Subterranean termites move indoors through cracks in the foundation or wood on your home with direct contact with the ground. Once inside, the termites attack structural wood located below floors, behind walls, and eventually above ceilings. Due to the subterranean termite's high moisture needs, they prefer to invade and feed on pieces of wood previously damaged by water. Because these insects can invade and create costly damage to our homes or businesses, subterranean termites are a serious pest threat.
Help prevent problems with subterranean termites using the following tips:
Eliminate wood to soil contact on your property and home.
- Repair cracks in the foundation of your home.
- Remove excess woodpiles, leaf piles, and other moisture collecting organic debris from your yard. Create a 12-18 barrier between any soil or mulch and your foundation.
- Make sure gutters are in good working order and place weatherstripping around windows and doors. Doing both helps to stop water from seeping into and damaging the structural wood within your home.

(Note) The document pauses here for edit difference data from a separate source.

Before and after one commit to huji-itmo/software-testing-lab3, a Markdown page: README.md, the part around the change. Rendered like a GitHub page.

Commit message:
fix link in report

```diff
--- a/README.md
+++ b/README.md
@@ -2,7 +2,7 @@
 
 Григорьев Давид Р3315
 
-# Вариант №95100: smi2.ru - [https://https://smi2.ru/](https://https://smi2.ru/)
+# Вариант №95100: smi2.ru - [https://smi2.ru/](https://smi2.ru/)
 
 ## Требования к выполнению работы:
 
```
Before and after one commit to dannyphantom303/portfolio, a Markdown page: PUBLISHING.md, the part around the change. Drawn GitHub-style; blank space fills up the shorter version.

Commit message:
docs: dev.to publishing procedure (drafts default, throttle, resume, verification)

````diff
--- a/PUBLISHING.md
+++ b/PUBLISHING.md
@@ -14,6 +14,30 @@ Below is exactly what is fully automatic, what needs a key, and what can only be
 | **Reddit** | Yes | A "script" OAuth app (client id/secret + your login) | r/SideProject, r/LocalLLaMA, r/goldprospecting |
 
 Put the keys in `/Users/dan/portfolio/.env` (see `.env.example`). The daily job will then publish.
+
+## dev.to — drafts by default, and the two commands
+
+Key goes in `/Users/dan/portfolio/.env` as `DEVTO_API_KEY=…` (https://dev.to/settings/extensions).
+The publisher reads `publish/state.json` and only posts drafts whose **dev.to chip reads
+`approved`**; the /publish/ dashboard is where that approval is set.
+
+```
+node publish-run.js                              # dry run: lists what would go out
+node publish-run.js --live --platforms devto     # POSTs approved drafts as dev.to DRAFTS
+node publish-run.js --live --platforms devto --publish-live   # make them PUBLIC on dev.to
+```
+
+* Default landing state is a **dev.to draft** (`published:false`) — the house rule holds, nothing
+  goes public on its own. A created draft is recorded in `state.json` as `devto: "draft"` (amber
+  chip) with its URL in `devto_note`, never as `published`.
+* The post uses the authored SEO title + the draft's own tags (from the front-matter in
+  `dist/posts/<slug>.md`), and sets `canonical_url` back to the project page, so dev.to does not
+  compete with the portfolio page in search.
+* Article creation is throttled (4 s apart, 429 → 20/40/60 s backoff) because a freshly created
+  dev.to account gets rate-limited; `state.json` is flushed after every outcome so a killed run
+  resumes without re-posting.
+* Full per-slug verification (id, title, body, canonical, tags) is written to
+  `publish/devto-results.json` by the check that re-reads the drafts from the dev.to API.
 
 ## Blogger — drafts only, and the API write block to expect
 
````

If you are looking for help to get rid of fleas, ants, beetles, stinging insects, and more on your property, reach out to PinPoint Pest Solutions for our professional pest control services today!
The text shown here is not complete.